SANTA FE, NM–New Mexico Highlands alumna, Tara Hughes, was honored earlier this year with the Golden Apple Excellence in Teaching Award and she was named the 2023 Santa Fe District Teacher of the Year.
Hughes has been teaching in New Mexico for ten years and graduated from NMHU in 2014 with a master’s degree in special education. She currently serves as a State Ambassador with the New Mexico Public Education Department, and she is a member of the Teacher Leader Network. Hughes teaches a four-year-old inclusion pre-kindergarten class at the Nye Early Childhood Center in Santa Fe.
Hughes’s love for education was sparked by her experiences helping in the home daycare her mother ran when Hughes was growing up.
“I helped out after school and most of them were neighborhood kids and there was always so much energy,” Hughes said. “There were always kids around and always something happening and so much learning and excitement.”
Hughes later went on to study technical theatre and studio art in college in Connecticut.
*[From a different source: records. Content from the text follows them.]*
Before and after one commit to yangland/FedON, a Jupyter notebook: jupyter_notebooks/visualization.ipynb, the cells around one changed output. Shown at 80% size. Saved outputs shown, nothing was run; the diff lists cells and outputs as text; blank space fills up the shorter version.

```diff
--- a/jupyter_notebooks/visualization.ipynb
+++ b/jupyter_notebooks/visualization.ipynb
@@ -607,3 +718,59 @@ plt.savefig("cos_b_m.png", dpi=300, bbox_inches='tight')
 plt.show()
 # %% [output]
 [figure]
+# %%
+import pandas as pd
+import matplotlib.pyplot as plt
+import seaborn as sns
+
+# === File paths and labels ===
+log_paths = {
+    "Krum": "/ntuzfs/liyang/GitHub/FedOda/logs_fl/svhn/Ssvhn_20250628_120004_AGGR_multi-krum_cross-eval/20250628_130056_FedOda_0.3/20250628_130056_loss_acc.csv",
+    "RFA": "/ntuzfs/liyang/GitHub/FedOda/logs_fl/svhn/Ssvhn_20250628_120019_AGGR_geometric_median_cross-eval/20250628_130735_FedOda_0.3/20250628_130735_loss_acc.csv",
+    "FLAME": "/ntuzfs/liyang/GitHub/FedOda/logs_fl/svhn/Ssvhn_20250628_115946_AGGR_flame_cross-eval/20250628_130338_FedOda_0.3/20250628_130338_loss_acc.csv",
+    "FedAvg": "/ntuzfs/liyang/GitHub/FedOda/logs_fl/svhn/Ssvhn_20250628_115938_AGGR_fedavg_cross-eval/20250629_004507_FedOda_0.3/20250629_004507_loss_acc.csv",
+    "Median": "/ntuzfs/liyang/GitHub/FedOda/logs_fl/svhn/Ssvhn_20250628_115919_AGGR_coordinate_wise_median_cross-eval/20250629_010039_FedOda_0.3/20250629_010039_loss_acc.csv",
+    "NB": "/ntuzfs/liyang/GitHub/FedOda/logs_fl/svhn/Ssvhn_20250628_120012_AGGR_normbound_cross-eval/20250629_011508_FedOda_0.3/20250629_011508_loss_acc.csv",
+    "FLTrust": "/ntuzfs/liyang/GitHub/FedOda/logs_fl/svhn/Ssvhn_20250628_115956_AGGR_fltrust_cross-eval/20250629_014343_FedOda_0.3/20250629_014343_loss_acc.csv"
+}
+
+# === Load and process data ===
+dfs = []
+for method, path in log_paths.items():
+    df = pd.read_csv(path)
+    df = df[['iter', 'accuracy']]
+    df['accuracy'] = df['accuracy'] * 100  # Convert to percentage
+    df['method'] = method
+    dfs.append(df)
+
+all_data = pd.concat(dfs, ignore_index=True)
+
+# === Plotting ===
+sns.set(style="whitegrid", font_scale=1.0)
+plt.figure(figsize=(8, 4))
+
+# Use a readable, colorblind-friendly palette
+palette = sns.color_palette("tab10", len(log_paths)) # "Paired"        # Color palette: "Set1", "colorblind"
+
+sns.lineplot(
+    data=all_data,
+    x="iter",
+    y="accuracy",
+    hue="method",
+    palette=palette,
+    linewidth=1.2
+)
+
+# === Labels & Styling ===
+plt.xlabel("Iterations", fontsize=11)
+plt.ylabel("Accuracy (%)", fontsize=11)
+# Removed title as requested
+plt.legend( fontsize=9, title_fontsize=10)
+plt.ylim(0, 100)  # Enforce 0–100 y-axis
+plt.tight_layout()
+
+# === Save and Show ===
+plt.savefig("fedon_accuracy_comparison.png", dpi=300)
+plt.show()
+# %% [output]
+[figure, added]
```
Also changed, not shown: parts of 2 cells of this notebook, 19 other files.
A job opportunity doing carpentry and welding at the Santa Fe Opera brought her to New Mexico for the first time in 2000. Hughes then returned to the East Coast where she worked in a two-room schoolhouse.
“Both of the rooms were for students with diverse abilities; there were no neurotypical students in the classroom,” Hughes said. “I fell in love with teaching. I saw the power of early childhood education and early intervention services on students and their families. I witnessed the hope that came with families watching their children be successful in a school setting and said, ‘yeah, this is what I want to do.’”
Knowing she wanted to pursue a career in special education, Hughes returned to New Mexico and completed a master’s degree at NMHU. In her role as a public educator at the Nye Early Childhood Center, Hughes teaches four-year-old children with a range of exceptionalities who have aged out of home services but are too young to enter kindergarten and receive services there.
“We bridge that gap,” Hughes said. “And my classroom is a little different because it’s considered an inclusion classroom where I’m the case manager for children who have individual education plans.”
Hughes said she is honored to be the first early childhood educator to receive the Teacher of the Year award.
“Sometimes early childhood education can be misunderstood,” Hughes said. “Through intentional play we are setting strong foundations for kids to be collaborative, to have strong social-emotional skills, and early literacy and early math skills. We are setting the stage for children to be able to cooperate, share ideas and be kind humans.”
Hughes is hopeful that receiving the Teacher of the Year award will help her spread the message about the importance of inclusion in classrooms and the importance of high quality, early childhood education programs.
“It’s such an honor and I really hope I’m able to elevate other teachers in this profession,” Hughes said. “When we elevate other teachers, we are elevating our students.”